- Instructions for the task
Copy every entry exactly.

BEGIN Source data

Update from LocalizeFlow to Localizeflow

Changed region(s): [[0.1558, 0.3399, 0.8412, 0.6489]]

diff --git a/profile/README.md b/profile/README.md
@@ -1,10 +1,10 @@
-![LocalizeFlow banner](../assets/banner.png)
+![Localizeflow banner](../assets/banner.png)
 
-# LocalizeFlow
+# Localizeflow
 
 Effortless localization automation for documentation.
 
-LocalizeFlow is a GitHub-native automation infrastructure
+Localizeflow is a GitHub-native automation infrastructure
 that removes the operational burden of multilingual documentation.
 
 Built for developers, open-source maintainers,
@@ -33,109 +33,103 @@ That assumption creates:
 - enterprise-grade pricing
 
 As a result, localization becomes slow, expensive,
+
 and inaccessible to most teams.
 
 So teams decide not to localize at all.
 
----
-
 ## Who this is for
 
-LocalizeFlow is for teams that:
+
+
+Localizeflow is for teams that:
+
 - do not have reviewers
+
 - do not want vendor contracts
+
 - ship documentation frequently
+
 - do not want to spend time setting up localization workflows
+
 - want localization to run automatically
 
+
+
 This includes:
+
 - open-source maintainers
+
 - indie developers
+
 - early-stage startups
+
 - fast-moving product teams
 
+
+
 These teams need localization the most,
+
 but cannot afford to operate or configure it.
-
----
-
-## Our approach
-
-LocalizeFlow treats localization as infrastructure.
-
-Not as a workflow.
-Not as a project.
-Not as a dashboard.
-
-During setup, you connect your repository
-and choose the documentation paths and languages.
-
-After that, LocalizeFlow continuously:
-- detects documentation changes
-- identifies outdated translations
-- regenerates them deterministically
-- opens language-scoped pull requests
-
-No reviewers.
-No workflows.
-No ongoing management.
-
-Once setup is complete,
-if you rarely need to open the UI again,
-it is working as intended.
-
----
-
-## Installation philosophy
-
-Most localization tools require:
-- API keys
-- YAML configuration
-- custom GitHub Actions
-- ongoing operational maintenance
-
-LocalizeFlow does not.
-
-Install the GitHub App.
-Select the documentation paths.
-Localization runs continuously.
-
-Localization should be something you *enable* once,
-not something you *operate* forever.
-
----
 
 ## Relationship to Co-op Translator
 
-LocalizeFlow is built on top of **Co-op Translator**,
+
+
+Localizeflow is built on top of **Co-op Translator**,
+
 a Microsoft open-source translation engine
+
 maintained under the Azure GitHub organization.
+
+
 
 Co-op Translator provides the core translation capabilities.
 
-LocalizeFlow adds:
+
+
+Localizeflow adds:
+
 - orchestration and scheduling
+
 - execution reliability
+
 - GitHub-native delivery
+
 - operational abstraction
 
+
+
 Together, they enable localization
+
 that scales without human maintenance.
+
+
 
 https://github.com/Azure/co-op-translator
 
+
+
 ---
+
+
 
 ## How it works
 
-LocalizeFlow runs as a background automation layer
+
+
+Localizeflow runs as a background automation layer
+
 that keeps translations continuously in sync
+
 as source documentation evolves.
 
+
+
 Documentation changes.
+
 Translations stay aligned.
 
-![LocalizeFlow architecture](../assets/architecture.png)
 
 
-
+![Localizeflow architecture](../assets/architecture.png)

END Source data

- Task output
Update from LocalizeFlow to Localizeflow

Changed region(s): [[0.1558, 0.3399, 0.8412, 0.6489]]

diff --git a/profile/README.md b/profile/README.md
@@ -1,10 +1,10 @@
-![LocalizeFlow banner](../assets/banner.png)
+![Localizeflow banner](../assets/banner.png)
 
-# LocalizeFlow
+# Localizeflow
 
 Effortless localization automation for documentation.
 
-LocalizeFlow is a GitHub-native automation infrastructure
+Localizeflow is a GitHub-native automation infrastructure
 that removes the operational burden of multilingual documentation.
 
 Built for developers, open-source maintainers,
@@ -33,109 +33,103 @@ That assumption creates:
 - enterprise-grade pricing
 
 As a result, localization becomes slow, expensive,
+
 and inaccessible to most teams.
 
 So teams decide not to localize at all.
 
----
-
 ## Who this is for
 
-LocalizeFlow is for teams that:
+
+
+Localizeflow is for teams that:
+
 - do not have reviewers
+
 - do not want vendor contracts
+
 - ship documentation frequently
+
 - do not want to spend time setting up localization workflows
+
 - want localization to run automatically
 
+
+
 This includes:
+
 - open-source maintainers
+
 - indie developers
+
 - early-stage startups
+
 - fast-moving product teams
 
+
+
 These teams need localization the most,
+
 but cannot afford to operate or configure it.
-
----
-
-## Our approach
-
-LocalizeFlow treats localization as infrastructure.
-
-Not as a workflow.
-Not as a project.
-Not as a dashboard.
-
-During setup, you connect your repository
-and choose the documentation paths and languages.
-
-After that, LocalizeFlow continuously:
-- detects documentation changes
-- identifies outdated translations
-- regenerates them deterministically
-- opens language-scoped pull requests
-
-No reviewers.
-No workflows.
-No ongoing management.
-
-Once setup is complete,
-if you rarely need to open the UI again,
-it is working as intended.
-
----
-
-## Installation philosophy
-
-Most localization tools require:
-- API keys
-- YAML configuration
-- custom GitHub Actions
-- ongoing operational maintenance
-
-LocalizeFlow does not.
-
-Install the GitHub App.
-Select the documentation paths.
-Localization runs continuously.
-
-Localization should be something you *enable* once,
-not something you *operate* forever.
-
----
 
 ## Relationship to Co-op Translator
 
-LocalizeFlow is built on top of **Co-op Translator**,
+
+
+Localizeflow is built on top of **Co-op Translator**,
+
 a Microsoft open-source translation engine
+
 maintained under the Azure GitHub organization.
+
+
 
 Co-op Translator provides the core translation capabilities.
 
-LocalizeFlow adds:
+
+
+Localizeflow adds:
+
 - orchestration and scheduling
+
 - execution reliability
+
 - GitHub-native delivery
+
 - operational abstraction
 
+
+
 Together, they enable localization
+
 that scales without human maintenance.
+
+
 
 https://github.com/Azure/co-op-translator
 
+
+
 ---
+
+
 
 ## How it works
 
-LocalizeFlow runs as a background automation layer
+
+
+Localizeflow runs as a background automation layer
+
 that keeps translations continuously in sync
+
 as source documentation evolves.
 
+
+
 Documentation changes.
+
 Translations stay aligned.
 
-![LocalizeFlow architecture](../assets/architecture.png)
 
 
-
+![Localizeflow architecture](../assets/architecture.png)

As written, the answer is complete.